[Difference listings]

###

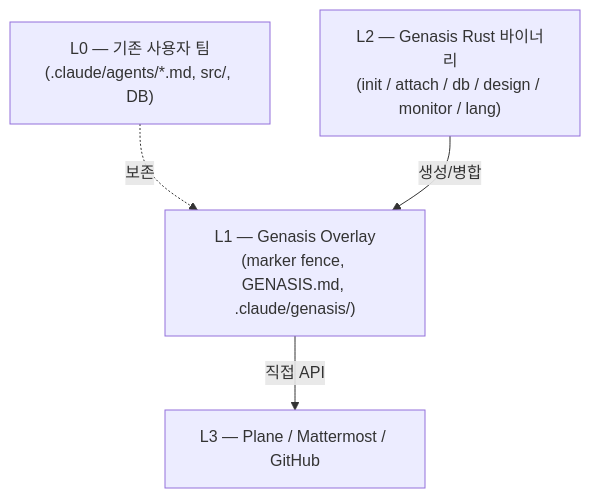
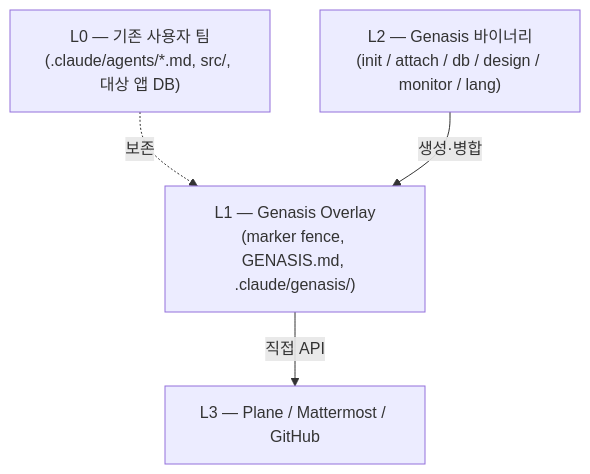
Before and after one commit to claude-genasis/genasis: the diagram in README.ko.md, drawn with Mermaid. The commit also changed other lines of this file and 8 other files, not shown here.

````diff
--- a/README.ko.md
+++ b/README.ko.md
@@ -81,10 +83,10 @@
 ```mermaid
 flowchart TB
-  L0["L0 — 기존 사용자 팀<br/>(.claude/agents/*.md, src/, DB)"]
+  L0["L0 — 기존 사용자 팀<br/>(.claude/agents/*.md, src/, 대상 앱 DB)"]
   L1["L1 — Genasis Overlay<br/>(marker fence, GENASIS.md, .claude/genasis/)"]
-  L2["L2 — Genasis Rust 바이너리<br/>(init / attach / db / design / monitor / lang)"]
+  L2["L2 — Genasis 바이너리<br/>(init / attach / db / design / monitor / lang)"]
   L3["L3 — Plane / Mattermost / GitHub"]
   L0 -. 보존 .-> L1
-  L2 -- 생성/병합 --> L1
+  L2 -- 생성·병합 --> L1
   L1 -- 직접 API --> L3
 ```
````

###

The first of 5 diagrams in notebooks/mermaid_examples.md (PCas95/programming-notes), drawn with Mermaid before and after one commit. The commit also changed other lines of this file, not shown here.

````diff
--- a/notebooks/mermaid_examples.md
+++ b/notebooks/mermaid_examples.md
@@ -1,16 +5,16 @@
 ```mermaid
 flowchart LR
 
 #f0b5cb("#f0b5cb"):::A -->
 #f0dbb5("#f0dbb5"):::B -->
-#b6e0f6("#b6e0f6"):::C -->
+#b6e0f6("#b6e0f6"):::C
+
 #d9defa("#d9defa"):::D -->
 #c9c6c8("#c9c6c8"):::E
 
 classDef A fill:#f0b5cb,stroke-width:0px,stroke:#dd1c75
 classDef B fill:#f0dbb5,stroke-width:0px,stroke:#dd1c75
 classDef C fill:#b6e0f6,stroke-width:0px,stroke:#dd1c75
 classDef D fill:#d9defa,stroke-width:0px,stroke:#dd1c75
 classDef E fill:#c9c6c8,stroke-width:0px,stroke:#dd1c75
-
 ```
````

###

Your assignment: Copy all lines of the records that have the string "lang" in them.

Result of the task:
-  L2["L2 — Genasis Rust 바이너리<br/>(init / attach / db / design / monitor / lang)"]
+  L2["L2 — Genasis 바이너리<br/>(init / attach / db / design / monitor / lang)"]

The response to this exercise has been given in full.